UFI welcomes Keely Smith Author of Returned. Thanks for Joining us!!
It’s all about the magic!
When writing there are certain rules writers should adhere to, rules such as correct grammar, dialogue, characterisation and plot. For me, writing for YA and writing in the magical, fantasy genre, it takes these rules and throws them out of the window. I do it whilst laughing. When I started writing Returned I scrawled down the things I wanted to do in the book. I was questioned by several people, the statements being, “you can’t do that in a book.” I reply, “Why not. It’s my book. I can do what I want.”
Even whilst saying this I wasn’t going to describe the moon as being green, or creating characters that breathed through their belly buttons. I was always consciously aware that I wanted to make my book relatable and as real as I could. With this in mind I sort of created a YA recipe with three main ingredients, think of it as a lovely soup.
This is such a huge thing in my book. You couldn’t possibly have a powerless witch, where’s the fun in that? But I wanted their powers to be almost human. Like with Harry Potter, you don’t question what they do. They have a wand and they use it. I wanted this same effect with Cora. The power she has is super human but the way in which it is used doesn’t take this too far. When you read it you don’t question what she can do, you accept it; it becomes a part of who Cora is.
Without this, you don’t have a lot to work from. Having magic in my book was a main factor but it’s also important for those readers to imagine it. To be able to see Cora use her power, how it moves, how she moves. I have quite a weird and wonderful imagination, characters such as Cora and Jack do some rather strange things with their powers, I have stretched the reader’s imagination but not once have I gone past the barrier that makes it unbelievable.
3. Characters’ who you can identify with.

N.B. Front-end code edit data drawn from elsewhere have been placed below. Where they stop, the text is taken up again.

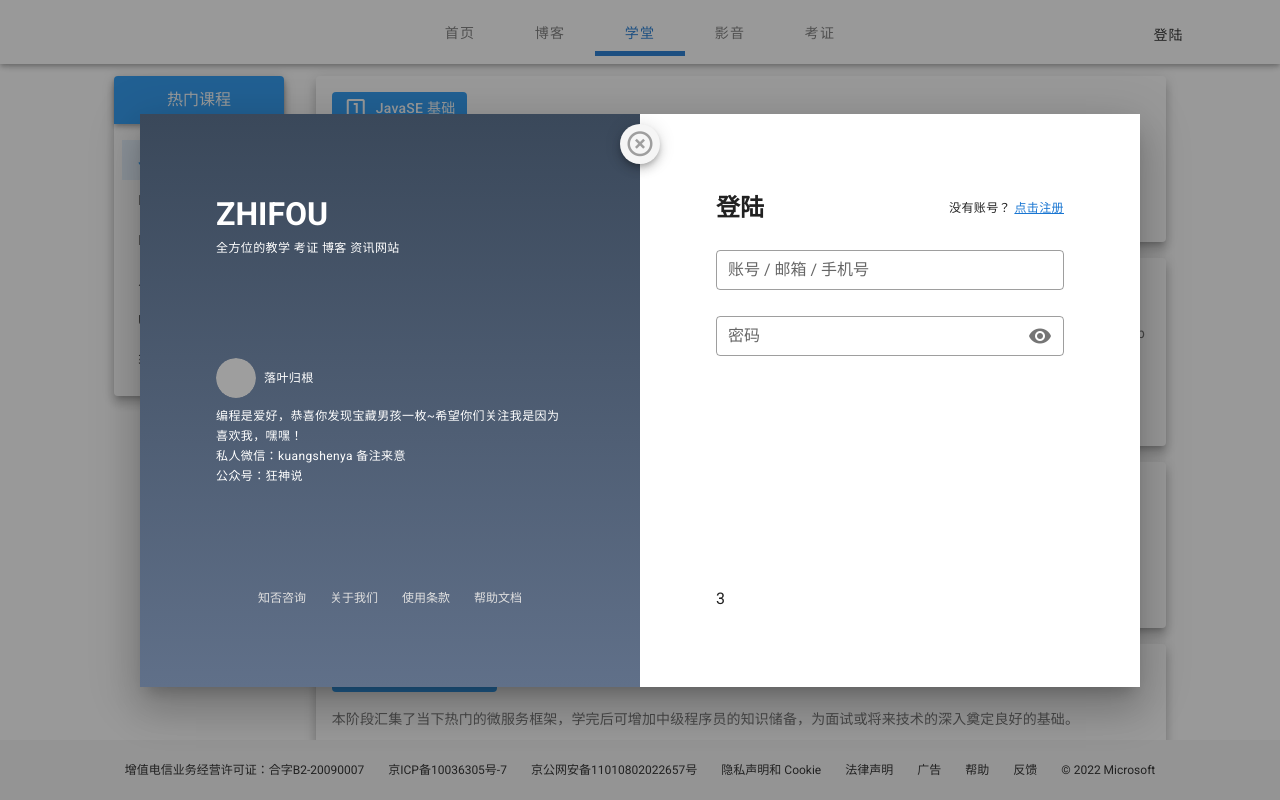
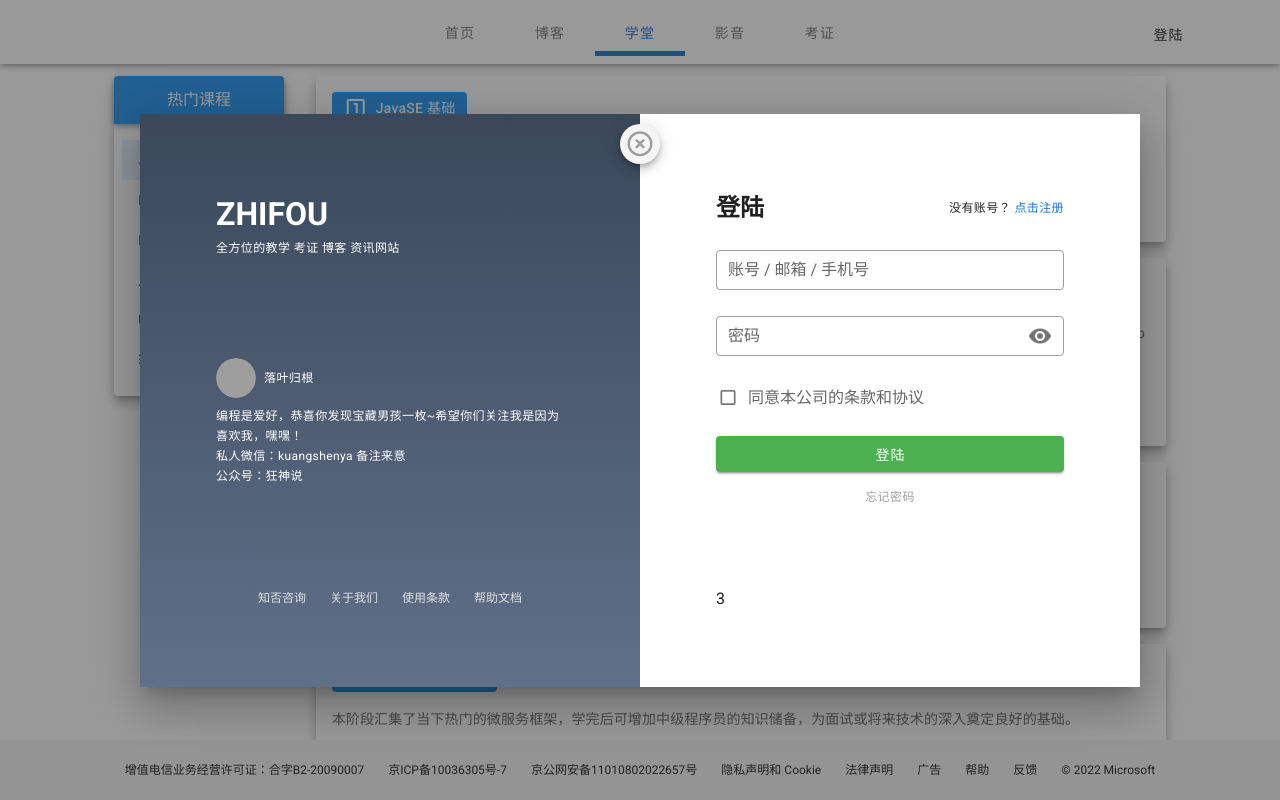
Before and after one commit to YUUKUMOTATSU/vue2-zhifou, a Vue app: page /#/school in a window 1280 px wide. Shown: the top 800 px of the page. Built offline with nearby package versions, Linux system fonts and the light colour scheme; grey boxes are pictures that could not be loaded.

Commit message:
登陆注册对话框 - 登陆窗口 - 中

```diff
--- a/src/components/LoginRegisterDialog.vue
+++ b/src/components/LoginRegisterDialog.vue
@@ -72,16 +72,23 @@
                             <h2>登陆</h2>
                             <span class="text-caption ml-auto">
                                 没有账号？
-                                <a href="">点击注册</a>
+                                <a class="text-decoration-none" href="">点击注册</a>
                             </span>
                         </v-container>
                         <!-- 登陆区域 -->
                         <v-container>
+                            <!-- 登陆表单 -->
+                            <v-form
+                                lazy-validation
+                                v-model="login.value"
+                                ref="login_form"
+                            >
                                 <!-- 账号文本框 -->
                                 <v-text-field
                                     outlined
                                     dense
-                                v-model="login.account"
+                                    :rules="login.account.rule"
+                                    v-model="login.account.value"
                                     label="账号 / 邮箱 / 手机号"
                                     placeholder="账号 / 邮箱 / 手机号"
                                 >
@@ -90,6 +97,7 @@
                                 <v-text-field
                                     outlined
                                     dense
+                                    :rules="login.password.rule"
                                     v-model="login.password.value"
                                     label="密码"
                                     placeholder="请输入账号密码"
@@ -98,6 +106,29 @@
                                     @click:append="login.password.showPW = !login.password.showPW"
                                 >
                                 </v-text-field>
+                                <!-- 条款和协议 -->
+                                <v-checkbox
+                                    dense
+                                    :rules="login.tarm.rule"
+                                    label="同意本公司的条款和协议"
+                                    v-model="login.tarm.value"
+                                    class="mt-0 mb-2"
+                                >
+                                </v-checkbox>
+                                <!-- 登陆按钮 -->
+                                <v-btn
+                                    block
+                                    color="success"
+                                    :disabled="!login.value"
+                                    @click="tologin"
+                                >
+                                    登陆
+                                </v-btn>
+                            </v-form>
+                            <!-- 忘记密码 -->
+                            <v-container class="text-center">
+                                <a class="text-caption grey--text text-decoration-none" href="">忘记密码</a>
+                            </v-container>
                         </v-container>
                         <!-- 其他登陆方式 -->
                         <v-container class="mt-auto">3</v-container>
@@ -134,10 +165,25 @@ export default {
         recAutoor: {}, // 推荐博主
         footerLinks: [], // 脚部链接
         login: {
-            account: '',
+            value: false,
+            account: {
+                value: '',
+                rule: [
+                    v => !!v || '请填写您的账号信息'
+                ]
+            },
             password: {
                 value: '',
-                showPW: false
+                showPW: false,
+                rule: [
+                    v => !!v || '请填写您的密码'
+                ]
+            },
+            tarm: {
+                value: false,
+                rule: [
+                    v => !!v || '请认真阅读条款协议'
+                ]
             }
         }
     }),
@@ -154,6 +200,17 @@ export default {
         }
     },
     methods: {
+        // 登陆
+        tologin() {
+            // 手动验证表单的状态
+            let isSuccess = this.$refs.login_form.validate()
+            if (!isSuccess) {
+                return
+            } else {
+                // 请求服务器 -- 登陆
+                alert("验证成功，请求服务器进行登陆")
+            }
+        },
         // 展示密码
         showPW() {
             if (this.login.password.type == 'password') {
```
Lines whose indentation alone changed are shown as unchanged.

This is the final ingredient, like the glue that holds it all together, not like you would put glue in soup but you get what I’m saying.... Anyway, you have magic; you have people imaging this magic so now you need relatable characters. For example, I couldn’t create a main character that was a snotty nosed, zombie loving middle aged woman with these great powers, you wouldn’t believe the plot. You’d read one line and then put the book down. I needed to make Cora a believable character, someone you could find yourself being friends with. Cora needed to live a hard life before finding out she was a witch so that she could truly appreciate how her life had changed, why she needed to appreciate those in her life.
In my opinion, if you put those three ingredients together you have the recipe for a fantastic book.
Keeley lives in the UK with her husband and rabbit. She has a BA Hons in English Literature and Language from the Open University. When she isn't writing and spending time with her "book friends" she also loves to read and keep fit, by keeping fit she means picking up chocolate and placing it in her mouth, then repeating the process. It's a very good workout!
Pendle Hill Trilogy #1
Pendle Hill Trilogy #1
17 year old Cora Hunt has one wish, to live the life of a normal teenager.
Her wish never comes true.
After her reluctant move to a sleepy village in the middle of Lancashire Cora's life is turned upside down when she discovers she is a witch, a very powerful witch. Cora is not just any old witch, she is the daughter of Alizon Device who was one of the most powerful witches of her time.
Dealing with her new found powers is quite a challenge, but when the past she didn't know about unearths new complications in the form of Jack Thomas, her life becomes increasingly dangerous with each waking minute.
Jack also has a secret past, a past that clashes with Cora's.
A confrontation between the two results in a life or death situation. The brutal events of 1612 happened hundreds of years ago, but what Jack and Cora face is a definite déjà vu. The only question is, will their fate be the same as those who perished in 1612?